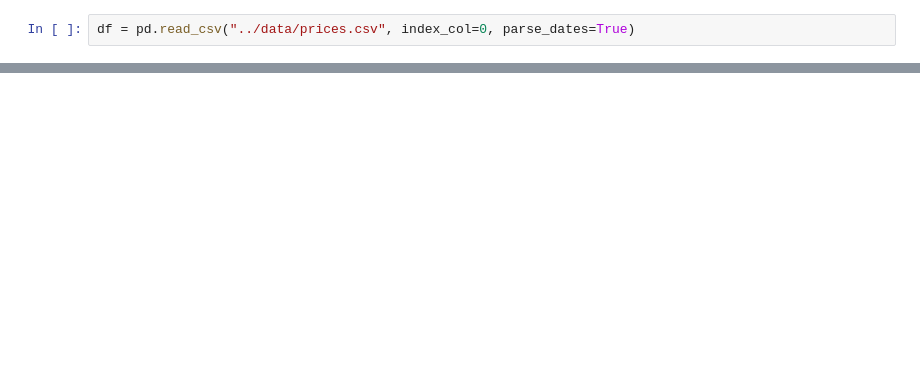
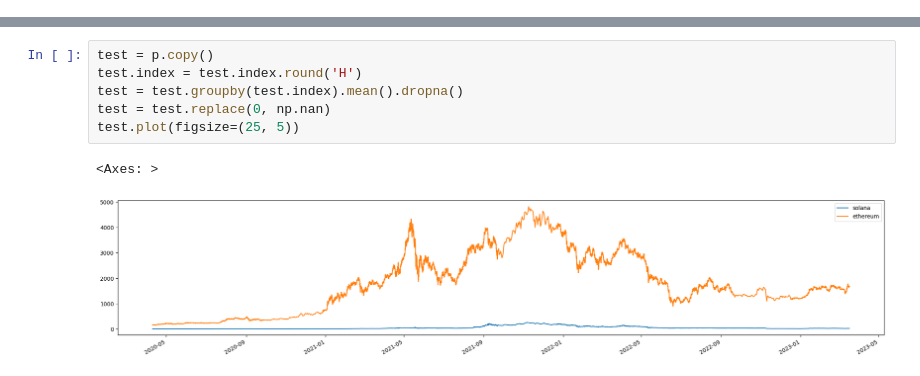
Before and after one commit to dioday45/FIN-525-Project, a Jupyter notebook: notebooks/sandbox.ipynb, the cells around one changed output, grey strips where cells are left out. Saved outputs shown, nothing was run; the diff lists cells and outputs as text; blank space fills up the shorter version.

```diff
--- a/notebooks/sandbox.ipynb
+++ b/notebooks/sandbox.ipynb
@@ -14,2 +17,0 @@ plt.show()
-# %%
-df = pd.read_csv("../data/prices.csv", index_col=0, parse_dates=True)
@@ -24,0 +113,9 @@ Index(['2013-04-28', '2013-04-29', '2013-04-30', '2013-05-01', '2013-05-02',
+# %%
+test = p.copy()
+test.index = test.index.round('H')
+test = test.groupby(test.index).mean().dropna()
+test = test.replace(0, np.nan)
+test.plot(figsize=(25, 5))
+# %% [output]
+<Axes: >
+[figure, added]
```
Also changed, not shown: parts of 7 cells of this notebook, 1 other file.
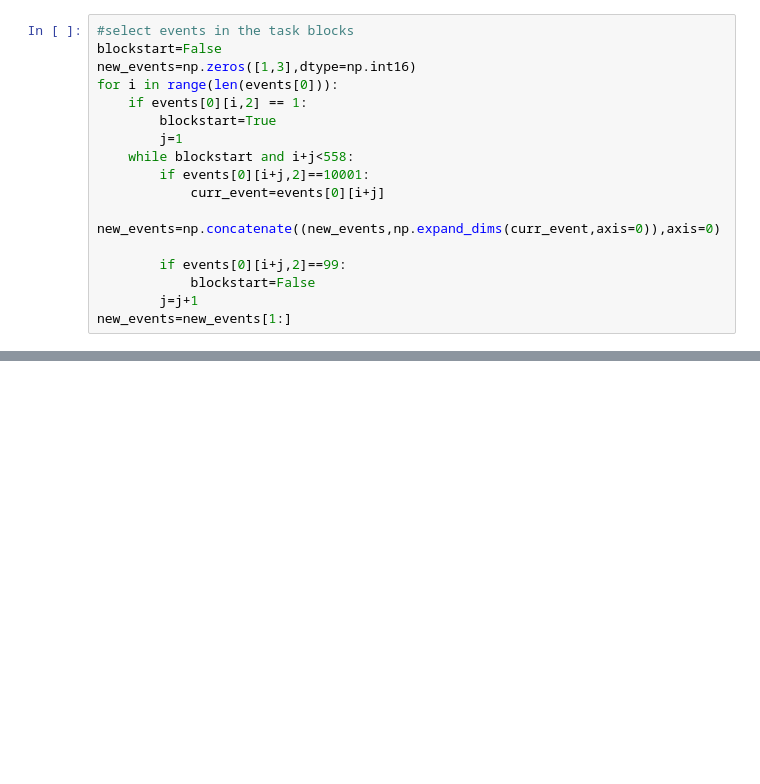
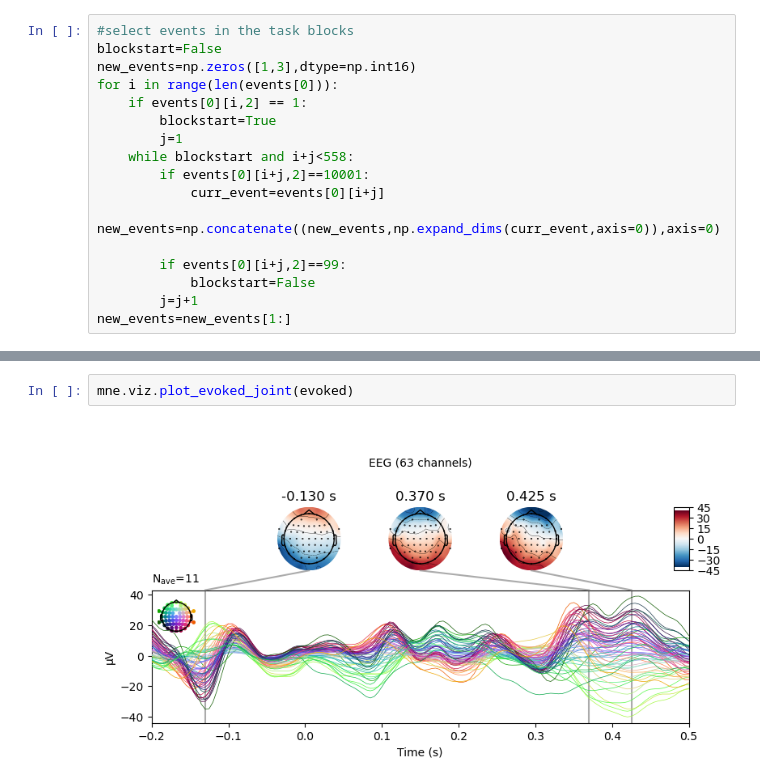
Before and after one commit to mrpotato180/final_project_neuroim, a Jupyter notebook: EEG_analysis_04_05.ipynb, the cells around one changed output, grey strips where cells are left out. Cells and saved outputs as stored; diff of their text form; blank space fills up the shorter version.

```diff
--- a/EEG_analysis_04_05.ipynb
+++ b/EEG_analysis_04_05.ipynb
@@ -184,0 +206,4 @@ evoked.plot_topomap(times=np.linspace(-0.2, 0.2, 10), ch_type='eeg',time_unit='s
+# %%
+mne.viz.plot_evoked_joint(evoked)
+# %% [output]
+[figure, added]
```
Also changed, not shown: parts of 17 cells of this notebook, 1 other file.
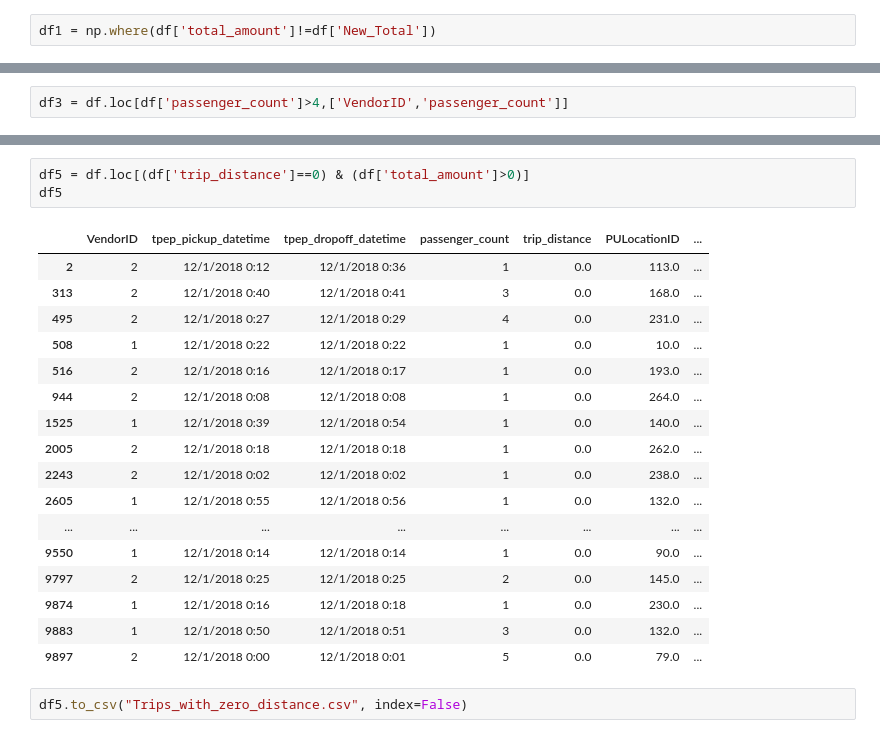
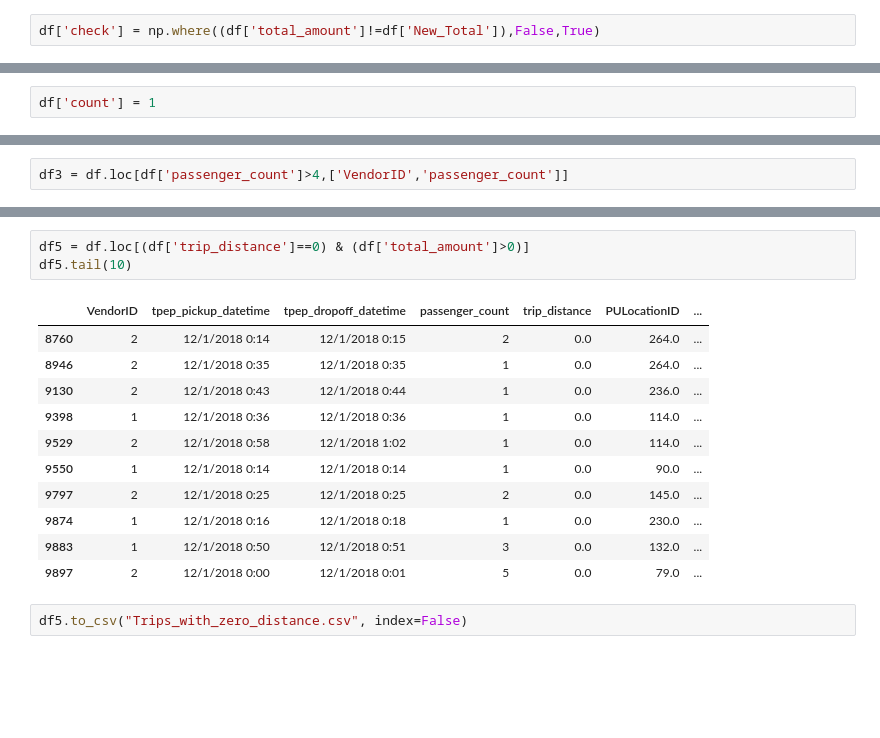
Before and after one commit to Salman-Shek/JupyterNotebook, a Jupyter notebook: taxidata/Taxi_Dataset.ipynb, the cells around one changed output, grey strips where cells are left out. Cells and saved outputs as stored; diff of their text form; blank space fills up the shorter version.

```diff
--- a/taxidata/Taxi_Dataset.ipynb
+++ b/taxidata/Taxi_Dataset.ipynb
@@ -148,5 +120,5 @@ df1.head()
 # %%
 import numpy as np
 # %%
-df1 = np.where(df['total_amount']!=df['New_Total'])
+df['check'] = np.where((df['total_amount']!=df['New_Total']),False,True)
 # %%
@@ -178 +157,3 @@ df
+# %%
+df['count'] = 1
 # %%
@@ -232,19 +205,13 @@ df4
 # %%
 df5 = df.loc[(df['trip_distance']==0) & (df['total_amount']>0)]
-df5
+df5.tail(10)
 # %% [output]
 |  | VendorID | tpep_pickup_datetime | tpep_dropoff_datetime | passenger_count | trip_distance | PULocationID | ... |
-| 2 | 2 | 12/1/2018 0:12 | 12/1/2018 0:36 | 1 | 0.0 | 113.0 | ... |
-| 313 | 2 | 12/1/2018 0:40 | 12/1/2018 0:41 | 3 | 0.0 | 168.0 | ... |
-| 495 | 2 | 12/1/2018 0:27 | 12/1/2018 0:29 | 4 | 0.0 | 231.0 | ... |
-| 508 | 1 | 12/1/2018 0:22 | 12/1/2018 0:22 | 1 | 0.0 | 10.0 | ... |
-| 516 | 2 | 12/1/2018 0:16 | 12/1/2018 0:17 | 1 | 0.0 | 193.0 | ... |
-| 944 | 2 | 12/1/2018 0:08 | 12/1/2018 0:08 | 1 | 0.0 | 264.0 | ... |
-| 1525 | 1 | 12/1/2018 0:39 | 12/1/2018 0:54 | 1 | 0.0 | 140.0 | ... |
-| 2005 | 2 | 12/1/2018 0:18 | 12/1/2018 0:18 | 1 | 0.0 | 262.0 | ... |
-| 2243 | 2 | 12/1/2018 0:02 | 12/1/2018 0:02 | 1 | 0.0 | 238.0 | ... |
-| 2605 | 1 | 12/1/2018 0:55 | 12/1/2018 0:56 | 1 | 0.0 | 132.0 | ... |
-| ... | ... | ... | ... | ... | ... | ... | ... |
+| 8760 | 2 | 12/1/2018 0:14 | 12/1/2018 0:15 | 2 | 0.0 | 264.0 | ... |
+| 8946 | 2 | 12/1/2018 0:35 | 12/1/2018 0:35 | 1 | 0.0 | 264.0 | ... |
+| 9130 | 2 | 12/1/2018 0:43 | 12/1/2018 0:44 | 1 | 0.0 | 236.0 | ... |
+| 9398 | 1 | 12/1/2018 0:36 | 12/1/2018 0:36 | 1 | 0.0 | 114.0 | ... |
+| 9529 | 2 | 12/1/2018 0:58 | 12/1/2018 1:02 | 1 | 0.0 | 114.0 | ... |
 | 9550 | 1 | 12/1/2018 0:14 | 12/1/2018 0:14 | 1 | 0.0 | 90.0 | ... |
 | 9797 | 2 | 12/1/2018 0:25 | 12/1/2018 0:25 | 2 | 0.0 | 145.0 | ... |
 | 9874 | 1 | 12/1/2018 0:16 | 12/1/2018 0:18 | 1 | 0.0 | 230.0 | ... |
```
Also changed, not shown: parts of 18 cells of this notebook.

::::

* Exercise brief
Please retype every record shown above, exactly as written, but without pictures.

* Written reply
Before and after one commit to dioday45/FIN-525-Project, a Jupyter notebook: notebooks/sandbox.ipynb, the cells around one changed output, grey strips where cells are left out. Saved outputs shown, nothing was run; the diff lists cells and outputs as text; blank space fills up the shorter version.

```diff
--- a/notebooks/sandbox.ipynb
+++ b/notebooks/sandbox.ipynb
@@ -14,2 +17,0 @@ plt.show()
-# %%
-df = pd.read_csv("../data/prices.csv", index_col=0, parse_dates=True)
@@ -24,0 +113,9 @@ Index(['2013-04-28', '2013-04-29', '2013-04-30', '2013-05-01', '2013-05-02',
+# %%
+test = p.copy()
+test.index = test.index.round('H')
+test = test.groupby(test.index).mean().dropna()
+test = test.replace(0, np.nan)
+test.plot(figsize=(25, 5))
+# %% [output]
+<Axes: >
+[figure, added]
```
Also changed, not shown: parts of 7 cells of this notebook, 1 other file.
Before and after one commit to mrpotato180/final_project_neuroim, a Jupyter notebook: EEG_analysis_04_05.ipynb, the cells around one changed output, grey strips where cells are left out. Cells and saved outputs as stored; diff of their text form; blank space fills up the shorter version.

```diff
--- a/EEG_analysis_04_05.ipynb
+++ b/EEG_analysis_04_05.ipynb
@@ -184,0 +206,4 @@ evoked.plot_topomap(times=np.linspace(-0.2, 0.2, 10), ch_type='eeg',time_unit='s
+# %%
+mne.viz.plot_evoked_joint(evoked)
+# %% [output]
+[figure, added]
```
Also changed, not shown: parts of 17 cells of this notebook, 1 other file.
Before and after one commit to Salman-Shek/JupyterNotebook, a Jupyter notebook: taxidata/Taxi_Dataset.ipynb, the cells around one changed output, grey strips where cells are left out. Cells and saved outputs as stored; diff of their text form; blank space fills up the shorter version.

```diff
--- a/taxidata/Taxi_Dataset.ipynb
+++ b/taxidata/Taxi_Dataset.ipynb
@@ -148,5 +120,5 @@ df1.head()
 # %%
 import numpy as np
 # %%
-df1 = np.where(df['total_amount']!=df['New_Total'])
+df['check'] = np.where((df['total_amount']!=df['New_Total']),False,True)
 # %%
@@ -178 +157,3 @@ df
+# %%
+df['count'] = 1
 # %%
@@ -232,19 +205,13 @@ df4
 # %%
 df5 = df.loc[(df['trip_distance']==0) & (df['total_amount']>0)]
-df5
+df5.tail(10)
 # %% [output]
 |  | VendorID | tpep_pickup_datetime | tpep_dropoff_datetime | passenger_count | trip_distance | PULocationID | ... |
-| 2 | 2 | 12/1/2018 0:12 | 12/1/2018 0:36 | 1 | 0.0 | 113.0 | ... |
-| 313 | 2 | 12/1/2018 0:40 | 12/1/2018 0:41 | 3 | 0.0 | 168.0 | ... |
-| 495 | 2 | 12/1/2018 0:27 | 12/1/2018 0:29 | 4 | 0.0 | 231.0 | ... |
-| 508 | 1 | 12/1/2018 0:22 | 12/1/2018 0:22 | 1 | 0.0 | 10.0 | ... |
-| 516 | 2 | 12/1/2018 0:16 | 12/1/2018 0:17 | 1 | 0.0 | 193.0 | ... |
-| 944 | 2 | 12/1/2018 0:08 | 12/1/2018 0:08 | 1 | 0.0 | 264.0 | ... |
-| 1525 | 1 | 12/1/2018 0:39 | 12/1/2018 0:54 | 1 | 0.0 | 140.0 | ... |
-| 2005 | 2 | 12/1/2018 0:18 | 12/1/2018 0:18 | 1 | 0.0 | 262.0 | ... |
-| 2243 | 2 | 12/1/2018 0:02 | 12/1/2018 0:02 | 1 | 0.0 | 238.0 | ... |
-| 2605 | 1 | 12/1/2018 0:55 | 12/1/2018 0:56 | 1 | 0.0 | 132.0 | ... |
-| ... | ... | ... | ... | ... | ... | ... | ... |
+| 8760 | 2 | 12/1/2018 0:14 | 12/1/2018 0:15 | 2 | 0.0 | 264.0 | ... |
+| 8946 | 2 | 12/1/2018 0:35 | 12/1/2018 0:35 | 1 | 0.0 | 264.0 | ... |
+| 9130 | 2 | 12/1/2018 0:43 | 12/1/2018 0:44 | 1 | 0.0 | 236.0 | ... |
+| 9398 | 1 | 12/1/2018 0:36 | 12/1/2018 0:36 | 1 | 0.0 | 114.0 | ... |
+| 9529 | 2 | 12/1/2018 0:58 | 12/1/2018 1:02 | 1 | 0.0 | 114.0 | ... |
 | 9550 | 1 | 12/1/2018 0:14 | 12/1/2018 0:14 | 1 | 0.0 | 90.0 | ... |
 | 9797 | 2 | 12/1/2018 0:25 | 12/1/2018 0:25 | 2 | 0.0 | 145.0 | ... |
 | 9874 | 1 | 12/1/2018 0:16 | 12/1/2018 0:18 | 1 | 0.0 | 230.0 | ... |
```
Also changed, not shown: parts of 18 cells of this notebook.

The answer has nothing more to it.